Hope that helps. I'd be interested to hear any other views or insights into this process. I quite fancy writing a TV tie-in title myself!

Nick
Title: Re: Do authors get assigned or permission?
Post by: ed on March 07, 2011, 10:18:38 AM
Thanks Nick

Yeah im pretty sure it must be linked to the creators and selected publishing houses.
Title: Re: Do authors get assigned or permission?
Post by: ed on March 08, 2011, 08:21:48 PM
Found out from one author. he was contacted by the publisher after they had seen his star wars book
Title: Re: Do authors get assigned or permission?
Post by: Nick on March 09, 2011, 04:52:26 AM
Found out from one author. he was contacted by the publisher after they had seen his star wars book

Yes, that figures  :)
Title: Re: Do authors get assigned or permission?
Post by: Wolfe on March 10, 2011, 04:37:46 PM
The answer depends on the contract. This is another reason, if not the top reason, to get an agent. The publisher or corporation will do everything in its power to give as little money as possible to the creator and more money to the machine. Your agent will attempt to get as much money to you and her instead.

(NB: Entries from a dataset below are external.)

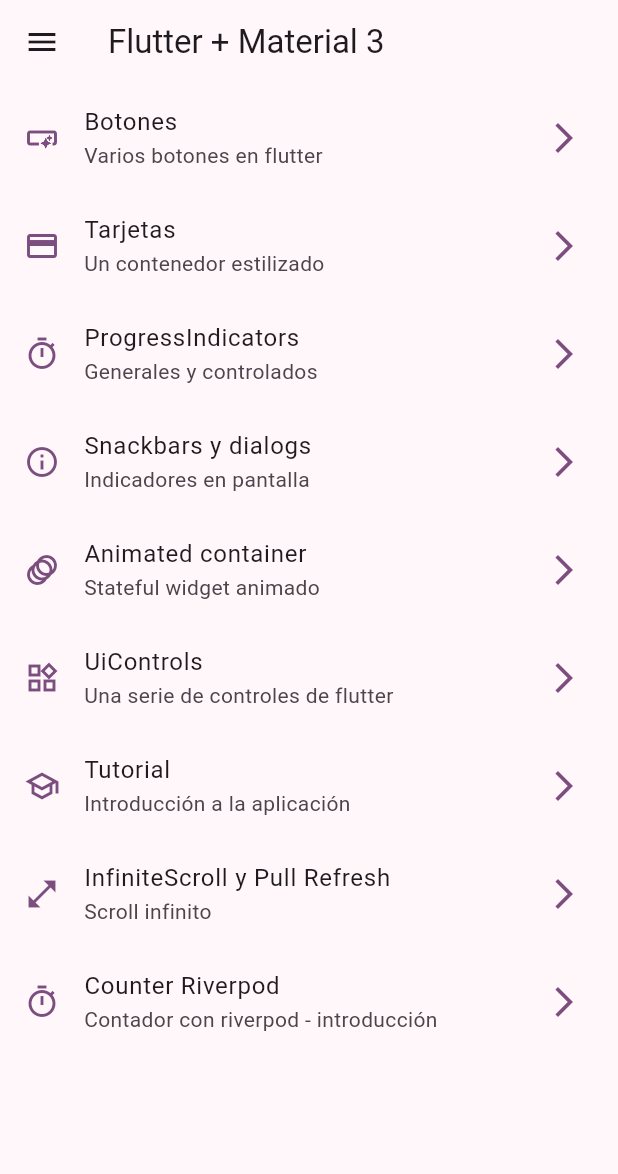
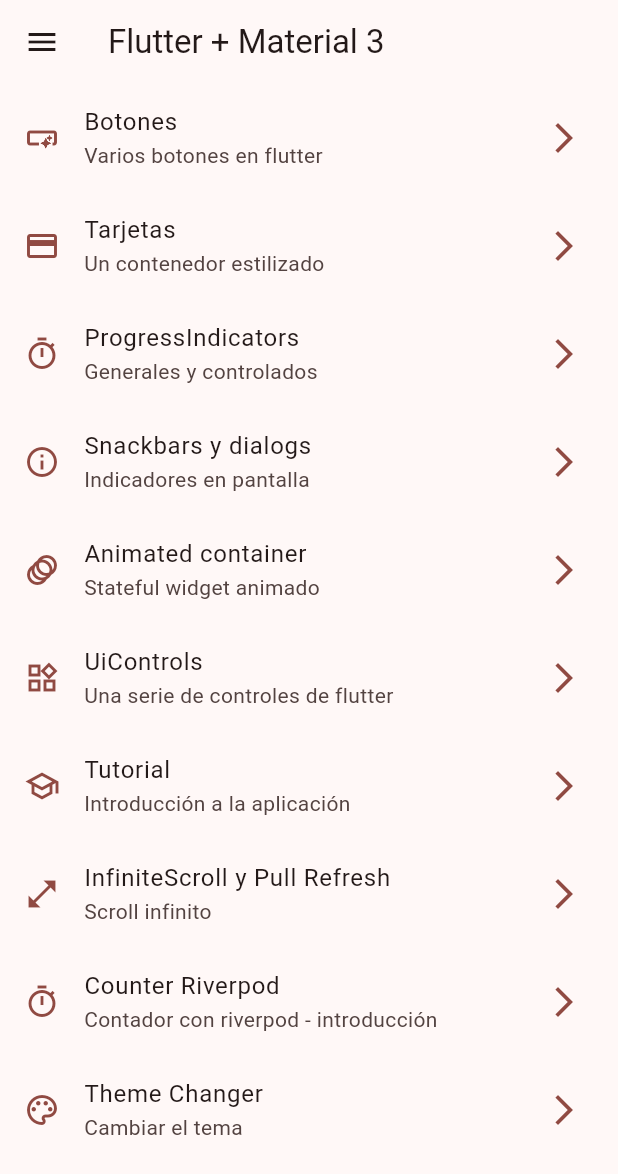
Before and after one commit to elmerjacobo97/widgets-app, a Flutter app: the screen it shows after launch, on a phone screen of 412 x 824 dp. Shown: the top 1174 px of the screen. Run offline on Flutter 3.47's test engine with Material 2 defaults, Android fonts, the phone set to English and light mode, and no system bars; our stand-ins replace animate_do, flutter_riverpod, go_router; missing offline and left inert: dart:ffi.

Commit message:
antes de statenotifier

```diff
--- a/lib/config/menu/menu_items.dart
+++ b/lib/config/menu/menu_items.dart
@@ -67,5 +67,11 @@ const appMenuItems = <MenuItem>[
     subTitle: 'Contador con riverpod - introducción',
     link: '/counter',
     icon: Icons.timer_outlined,
+  ),
+  MenuItem(
+    title: 'Theme Changer',
+    subTitle: 'Cambiar el tema',
+    link: '/theme-changer',
+    icon: Icons.color_lens_outlined,
   )
 ];
--- a/lib/config/router/app_router.dart
+++ b/lib/config/router/app_router.dart
@@ -51,5 +51,10 @@ final appRouter = GoRouter(initialLocation: '/', routes: [
     path: '/counter',
     name: CounterScreen.routeName,
     builder: (context, state) => const CounterScreen(),
+  ),
+  GoRoute(
+    path: '/theme-changer',
+    name: ThemeChangerScreen.routeName,
+    builder: (context, state) => const ThemeChangerScreen(),
   )
 ]);
--- a/lib/config/theme/app_theme.dart
+++ b/lib/config/theme/app_theme.dart
@@ -15,15 +15,18 @@ const colorList = <Color>[
 
 class AppTheme {
   final int selectedColor;
+  final bool isDarkMode;
 
   AppTheme({
     this.selectedColor = 0,
+    this.isDarkMode = false,
   })  : assert(selectedColor >= 0, 'selected color must be greater then 0'),
         assert(selectedColor < colorList.length,
             'Selected color must be less than ${colorList.length}');
 
   ThemeData getTheme() => ThemeData(
       useMaterial3: true,
+      brightness: isDarkMode ? Brightness.dark : Brightness.light,
       colorSchemeSeed: colorList[selectedColor],
       appBarTheme: const AppBarTheme(centerTitle: false));
 }
--- a/lib/main.dart
+++ b/lib/main.dart
@@ -2,6 +2,7 @@ import 'package:flutter/material.dart';
 import 'package:flutter_riverpod/flutter_riverpod.dart';
 import 'package:widgets_app/config/router/app_router.dart';
 import 'package:widgets_app/config/theme/app_theme.dart';
+import 'package:widgets_app/presentation/providers/theme_provider.dart';
 
 void main() {
   runApp(
@@ -9,16 +10,20 @@ void main() {
   );
 }
 
-class MainApp extends StatelessWidget {
+class MainApp extends ConsumerWidget {
   const MainApp({super.key});
 
   @override
-  Widget build(BuildContext context) {
+  Widget build(BuildContext context, WidgetRef ref) {
+    final isDarkMode = ref.watch(isDarkModeProvider);
+    final selectedColor = ref.watch(selectedColorProvider);
+
     return MaterialApp.router(
       routerConfig: appRouter,
       debugShowCheckedModeBanner: false,
       title: 'Flutter Widgets',
-      theme: AppTheme(selectedColor: 3).getTheme(),
+      theme: AppTheme(selectedColor: selectedColor, isDarkMode: isDarkMode)
+          .getTheme(),
       // home: const HomeScreen(),
       // Nombre de rutas.
       // routes: {
--- a/lib/presentation/providers/theme_provider.dart
+++ b/lib/presentation/providers/theme_provider.dart
@@ -1,3 +1,11 @@
 import 'package:flutter_riverpod/flutter_riverpod.dart';
+import 'package:widgets_app/config/theme/app_theme.dart';
 
+//  Listado de colores inmutable
+final colorListProvider = Provider((ref) => colorList);
+
+// Un simple booleano
 final isDarkModeProvider = StateProvider<bool>((ref) => false);
+
+// Un simple entero
+final selectedColorProvider = StateProvider<int>((ref) => 0);
--- a/lib/presentation/screens/screens.dart
+++ b/lib/presentation/screens/screens.dart
@@ -7,4 +7,5 @@ export 'package:widgets_app/presentation/screens/home/home_screen.dart';
 export 'package:widgets_app/presentation/screens/infinite_scroll/infinite_scroll_screen.dart';
 export 'package:widgets_app/presentation/screens/progress/progress_screen.dart';
 export 'package:widgets_app/presentation/screens/snackbar/snackbar_screen.dart';
+export 'package:widgets_app/presentation/screens/theme_changer/theme_changer_screen.dart';
 export 'package:widgets_app/presentation/screens/ui_controls/ui_controls_screen.dart';
```
Also changed, not shown: lib/presentation/screens/theme_changer/theme_changer_screen.dart (added, +60 -0 lines).
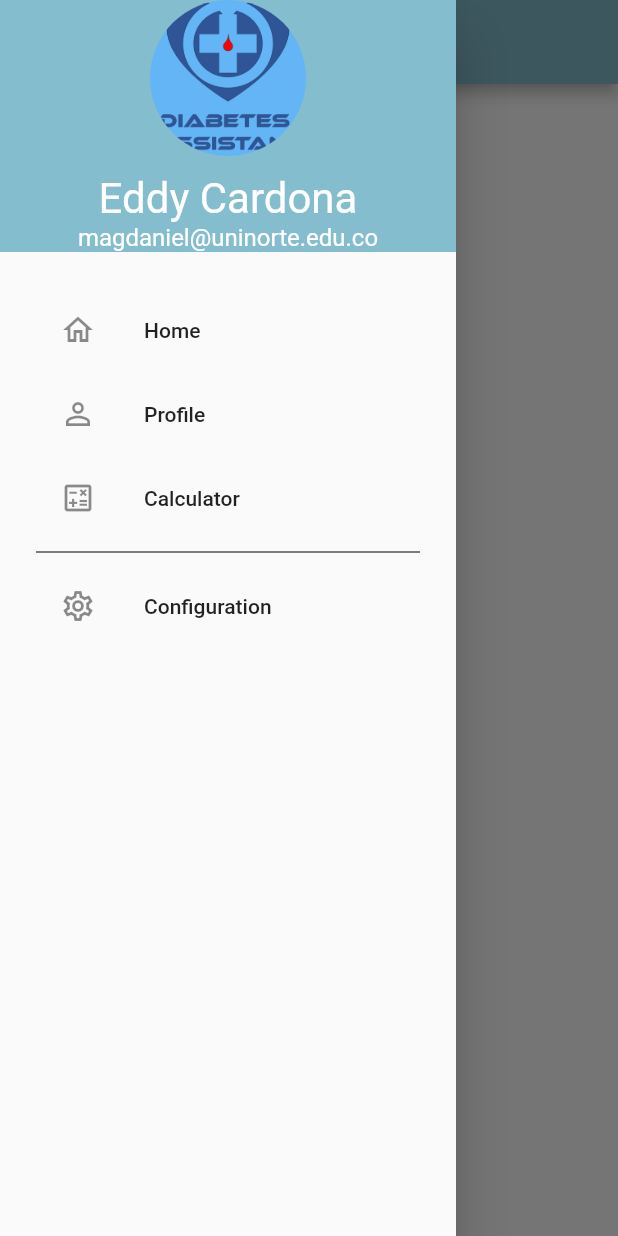
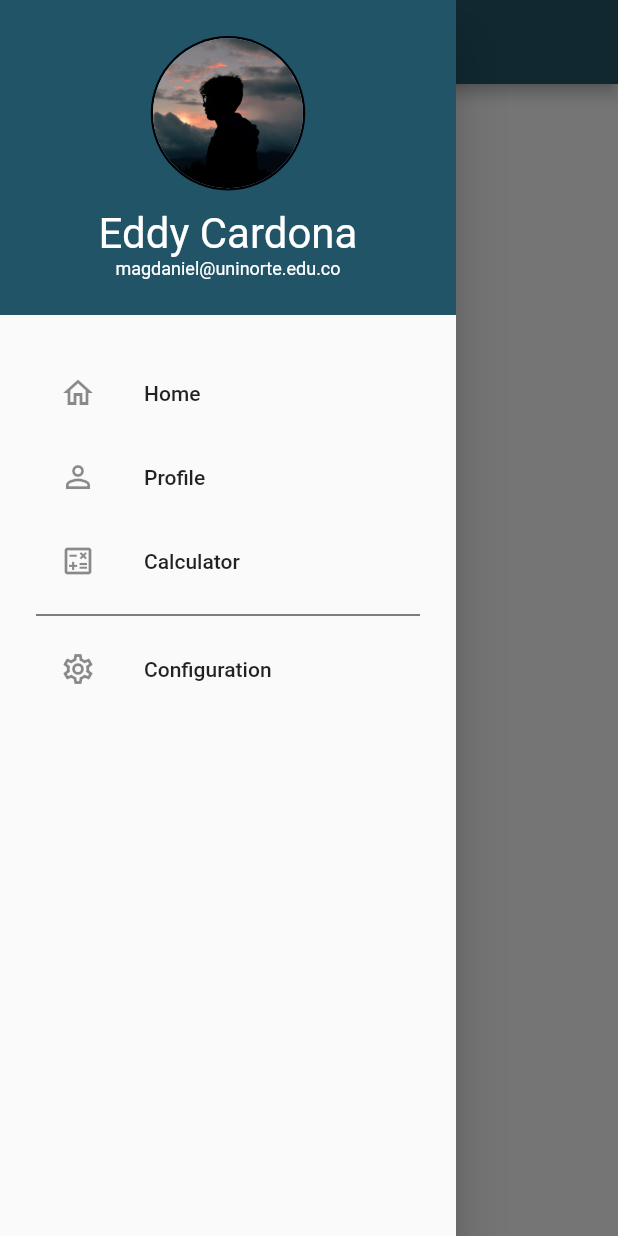
Before and after one commit to magdaniele/DIABETES_ASSISTANT, a Flutter app: the HomePage screen opened directly, with the side drawer open, on a phone screen of 412 x 824 dp. Run offline on Flutter 3.47's test engine with Material 2 defaults, Android fonts, the phone set to English and light mode, and no system bars; our stand-ins replace animated_theme_switcher, curved_navigation_bar, firebase_core; missing offline and left inert: dart:ffi; accounts and stored records are empty.

Commit message:
Style: :art: Dark mode to home page applied

```diff
--- a/lib/main.dart
+++ b/lib/main.dart
@@ -2,7 +2,7 @@
 
 import 'package:animated_theme_switcher/animated_theme_switcher.dart';
 import 'package:diabetes_assistant/privatePages/home.dart';
-//import 'package:diabetes_assistant/pages/login.dart';
+import 'package:diabetes_assistant/pages/login.dart';
 //import 'package:diabetes_assistant/privatePages/editUserProfile.dart';
 //import 'package:diabetes_assistant/privatePages/profile.dart';
 import 'package:diabetes_assistant/themes.dart';
@@ -24,7 +24,7 @@ class MyApp extends StatelessWidget {
               debugShowCheckedModeBanner: false,
                   theme: user.isDarkMode ? MyThemes.darkTheme : MyThemes.lightTheme,
                   title: 'Login Demo',
-                  home: HomePage(),
+                  home: Login(),
                   scrollBehavior: ScrollBehavior(),
                 )));
   }
--- a/lib/pages/signUp.dart
+++ b/lib/pages/signUp.dart
@@ -101,7 +101,7 @@ class _RegistrationState extends State<Registration> {
     final signUpButton = Material(
       elevation: 5,
       borderRadius: BorderRadius.circular(30),
-      color: Colors.blueAccent,
+      color: Color(0xFF84BDCE),
       child: MaterialButton(
         padding: EdgeInsets.fromLTRB(20, 15, 20, 15),
         minWidth: MediaQuery.of(context).size.width,
@@ -141,7 +141,7 @@ class _RegistrationState extends State<Registration> {
                     SizedBox(
                       height: 200,
                       child: Image.asset(
-                        'assets/Logo1.png',
+                        'assets/diabetesFree.png',
                         fit: BoxFit.contain,
                       ),
                     ),
--- a/lib/privatePages/home.dart
+++ b/lib/privatePages/home.dart
@@ -1,3 +1,6 @@
+// ignore_for_file: prefer_const_constructors
+
+import 'package:animated_theme_switcher/animated_theme_switcher.dart';
 import 'package:diabetes_assistant/privatePages/profile.dart';
 import 'package:flutter/material.dart';
 import 'package:diabetes_assistant/utils/userPreferences.dart';
@@ -6,10 +9,14 @@ class HomePage extends StatelessWidget {
   const HomePage({Key? key}) : super(key: key);
 
   @override
-  Widget build(BuildContext context) => Scaffold(
+  Widget build(BuildContext context) => ThemeSwitchingArea(
+        child: Builder(
+            builder: (context) =>Scaffold(
         appBar: AppBar(
-            title: const Text('Home'), backgroundColor: Color(0xFF84BDCE)),
+            title: const Text('Home'), backgroundColor: Color(0xFF8215466)),
         drawer: const NavigationDrawer(),
+      ),
+      ),
       );
 }
 
@@ -29,7 +36,7 @@ class NavigationDrawer extends StatelessWidget {
       );
 
   Widget builderHeader(BuildContext context) => Material(
-        color: Color(0xFF84BDCE),
+        color: Color(0xFF8215466),
         child: InkWell(
           onTap: () {
             Navigator.pop(context);
@@ -37,15 +44,22 @@ class NavigationDrawer extends StatelessWidget {
                 MaterialPageRoute(builder: (context) => const userProfile()));
           },
           child: Container(
-            color: Color(0xFF84BDCE),
+            color: Color(0xFF8215466),
             padding: EdgeInsets.only(
               top: MediaQuery.of(context).padding.top,
             ),
             child: Column(
               children: [
+                SizedBox(
+                  height: 24,
+                ),
                 CircleAvatar(
-                  radius: 52,
+                    radius: 51.5,
+                    backgroundColor: Colors.black,
+                    child: CircleAvatar(
                       backgroundImage: AssetImage(user.imagePath),
+                      radius: 50.0,
+                    ),
                     ),
                 SizedBox(
                   height: 12,
@@ -56,8 +70,11 @@ class NavigationDrawer extends StatelessWidget {
                 ),
                 Text(
                   user.email,
-                  style: TextStyle(fontSize: 16, color: Colors.white),
-                )
+                  style: TextStyle(fontSize: 12, color: Colors.white),
+                ),
+                SizedBox(
+                  height: 24,
+                ),
               ],
             ),
           ),
--- a/lib/utils/userPreferences.dart
+++ b/lib/utils/userPreferences.dart
@@ -4,7 +4,7 @@ import 'package:diabetes_assistant/model/user.dart';
 
 class userPreferences {
   static const myUser = User(
-    imagePath:'assets/Logo.png',
+    imagePath:'assets/defaultProfileImg.jpg',
     name:'Eddy Cardona',
     email:'magdaniel@uninorte.edu.co',
     about:'Me divierto en mis tiempos libres y mi meta es llegar a tener algun dia el peso ideal utilizando esta maravillosa herramienta como pie de apoyo.',
--- a/lib/widget/buttonWidget.dart
+++ b/lib/widget/buttonWidget.dart
@@ -16,6 +16,7 @@ class ButtonWidget extends StatelessWidget{
       shape: StadiumBorder(),
       onPrimary: Colors.white,
       padding: EdgeInsets.symmetric(horizontal: 32, vertical: 12),
+      primary: Color(0xFF84BDCE),
     ),
     child: Text(text),
     onPressed:  onClicked,
--- a/lib/widget/profileWidget.dart
+++ b/lib/widget/profileWidget.dart
@@ -49,7 +49,7 @@ class ProfileWidget extends StatelessWidget {
       color: Colors.white,
       all: 3,
       child: buildCircle(
-      color: color,
+      color: Color(0xFF84BDCE),
       all: 8,
       child: Icon(
         isEdit? Icons.add_a_photo : Icons.edit ,
```
Also changed, not shown: lib/pages/login.dart (+4 -4 lines), assets/defaultProfileImg.jpg (added), 1 other file. Lines whose indentation alone changed are shown as unchanged.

Now to the answer.

When you write a novel or script, if done correct, they belong to you. In fact, everytime that character sees print or media, you should get paid royalties.

For example, in the shortlived series Enterprise, the female Vulcan T'Pol was originally suppose to be the famous T'Pau from the episode Amok Time.

http://en.wikipedia.org/wiki/Amok_Time

But, if the producers used the character T'Pau and her immense history, they would have to pay her creator and writer, Theodore Sturgeon, royalties every time she appeared in episode.

So they changed her name and background.

This is also the reason Rowling is our first billionaire: character royalties.

Now, the other side.

If you sell the rights to your characters and book to the corporation, you lose all rights to voice objection or future monies. In other words, if you take the big check now, Hollywood can rewrite and change your work into something completely different.

Ask Alan Moore.

And this is why the publisher can commission new authors to continue to write books, with someone else's characters, for the stockholders.

Again, the answer lies with the contract's wording.

Fair warning to you future, and hopeful, millionaires.

Don't let it screw you.

Wolfe